On paper, it sounds amazing: Place a few beacons around a car at a dealership, and create a connection point between the shopper who’s wandering the lot, the car they’re looking over, and a salesperson ready to build a relationship. In a flash, that person is treated to key model features, aftermarket options…not to mention financing and special incentives. The opportunity to actually connect a car to the systems dealers use to market, retail and process a vehicle purchase may well open a new chapter in the online to in-store evolution of automotive retail. It’s beyond RFID codes, and printed brochures. It’s an idea that could re-imagine that initial moment of engagement at the showroom, and help dealers create a more efficient, rich and connected sales experience.
The Internet of Things
But wait – not so fast. Beacons, sensors, gadgets…whatever the name, they’re a part of the Internet of Things, otherwise known as the IoT. According to Webopedia, the IoT “refers to the ever-growing network of physical objects that feature an IP address for Internet connectivity, and the communication that occurs between these objects and other Internet-enabled devices and systems.” A more specific explanation might go something like this: take a car, embed it with a sensor, and enable it to exchange and share information across a network. As a result, you connect the physical and virtual world via a controlled and designed environment. The things that make it happen are very small connectors that use Bluetooth low-energy (BLE) technology to identify the location of a customer and deliver content to them. It works through the use of an app: the signal pings the phone, which pushes the appropriate content based on the location of the person. That creates a more content-rich and private environment, which results in a better consumer experience. The downside, however, is that the customer has to download the app and opt-into the experience.
That doesn’t seem to deter major retailers from employing beacons and sensors to more deeply engage with customers. Indeed, according to eMarketer, the use of “proximity marketing” is growing – and fast. The number of beacons deployed by proximity providers has grown from 3.3 million last year to over 8 million in 2016. In a survey conducted by Unacast, “50 percent of organizations connected to the retail, shopping mall, hotel and tourism industries use some form of proximity technology in their marketing efforts.” Far and away, the most popular device to implement is beacon technology, followed by GPS. Still, though – there are hurdles for all retailers, including automotive.

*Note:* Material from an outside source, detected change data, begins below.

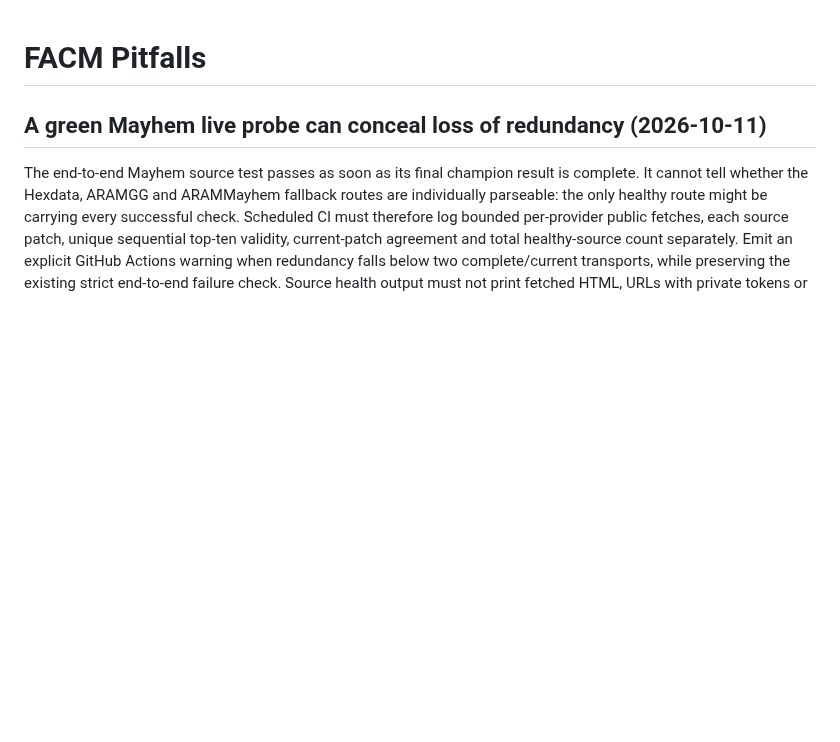
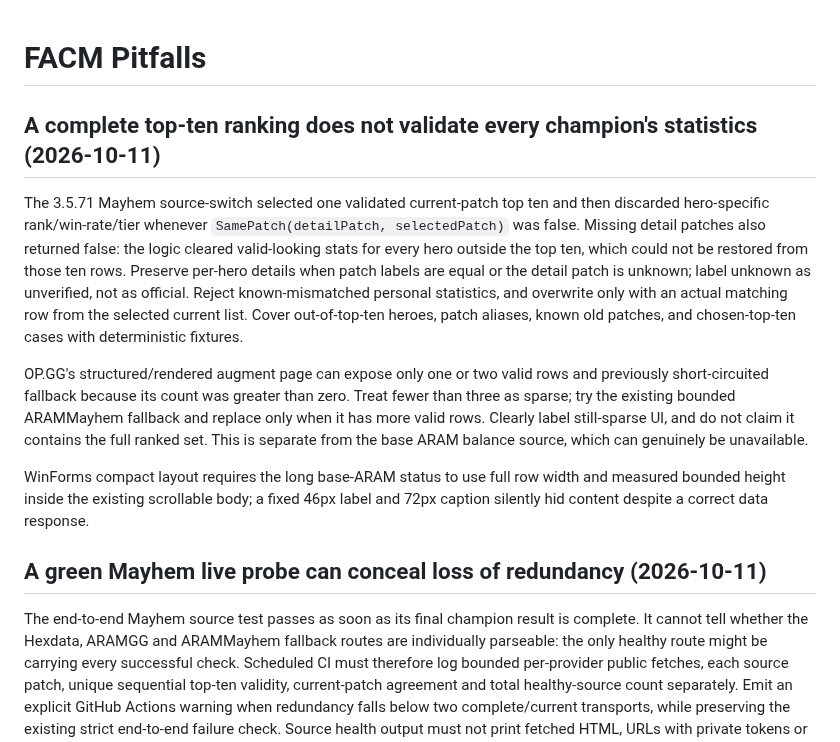
Before and after one commit to xianyumht-cmd/facm, a Markdown page: docs/PITFALLS.md, the part around the change. Rendered like a GitHub page; blank space fills up the shorter version.

Commit message:
docs: record companion Mayhem data, fallback and clipping regression safeguards

```diff
--- a/docs/PITFALLS.md
+++ b/docs/PITFALLS.md
@@ -1,4 +1,12 @@
 # FACM Pitfalls
+
+## A complete top-ten ranking does not validate every champion's statistics (2026-10-11)
+
+The 3.5.71 Mayhem source-switch selected one validated current-patch top ten and then discarded hero-specific rank/win-rate/tier whenever `SamePatch(detailPatch, selectedPatch)` was false. Missing detail patches also returned false: the logic cleared valid-looking stats for every hero outside the top ten, which could not be restored from those ten rows. Preserve per-hero details when patch labels are equal or the detail patch is unknown; label unknown as unverified, not as official. Reject known-mismatched personal statistics, and overwrite only with an actual matching row from the selected current list. Cover out-of-top-ten heroes, patch aliases, known old patches, and chosen-top-ten cases with deterministic fixtures.
+
+OP.GG's structured/rendered augment page can expose only one or two valid rows and previously short-circuited fallback because its count was greater than zero. Treat fewer than three as sparse; try the existing bounded ARAMMayhem fallback and replace only when it has more valid rows. Clearly label still-sparse UI, and do not claim it contains the full ranked set. This is separate from the base ARAM balance source, which can genuinely be unavailable.
+
+WinForms compact layout requires the long base-ARAM status to use full row width and measured bounded height inside the existing scrollable body; a fixed 46px label and 72px caption silently hid content despite a correct data response.
 
 ## A green Mayhem live probe can conceal loss of redundancy (2026-10-11)
 
```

For example, a recent benchmark report by Retail Systems Research found “only 25 percent of respondents had wifi available for employees on the selling floor, and another 19 percent had wireless available for customers.” The study also cast a cautious eye on the issue of consumer privacy in terms of rules, guidelines and opt-in rates.
The Automotive Internet of Things
Despite the challenges, the automotive industry is applying this technology in literally hundreds of ways, across virtually all aspects of the business. From factory productivity to showrooms, aftermarket and in-car infotainment, sensors that connect vehicles to data and networks are driving a new world order of connected cars and technologies. Gartner, in fact, sees that world growing to 250 million vehicles on the road worldwide by 2020, which adds up to around one-in-five cars. Possible applications run the gamut from enabling urgent medical assistance to advertising, vehicle diagnostics and much, much more. In its 2016 The Internet of Automotive Things report, eMarketer researchers found that “IoT will give industry marketers more ways to communicate with target audiences, more data to target personalized messaging, valuable feedback about what they are doing right, and more ways to enhance customer service.” On the showroom floor, the technology is steadily gaining more attention. Last year, Ford tested beacons on dealer lots as a way to introduce key features about a specific car. The idea? Create a seamless bridge from research being done online to the showroom experience – a continuation of the online to in-store evolution of car buying.
Connecting the Experience to the Workflow
It all sounds exciting and promising – but then most new technological advances do at first, right? Sometimes, so called “transformative ideas” end up not being as amazing as initially thought. So it will be interesting to see how this connected reality unfolds at the showroom in terms of actual process, dealer adoption, and engagement. It may be that the use of beacons creates an opportunity for dealers to more closely connect sales workflow to car and customer. It may create a richer, more tightly aligned experience in which the dealer maintains control and is able to provide a flexible and nimble sales experience. Those little beacons might one day make it possible for a vehicle on a test drive to be instantly connected to fundamental aspects of the dealer workflow, easing the path to purchase – and creating a significantly more efficient and customer-focused experience.
There’s no doubt that beacons are connecting the physical world of things to the virtual world of content experiences. The only question is how they will be most effectively used at a dealership fitted with integrated retail systems. After all, one of the most compelling possibilities behind the Internet of Things is that it may create a complete retail journey from start to finish -- no matter where you start, engage, or finish the deal.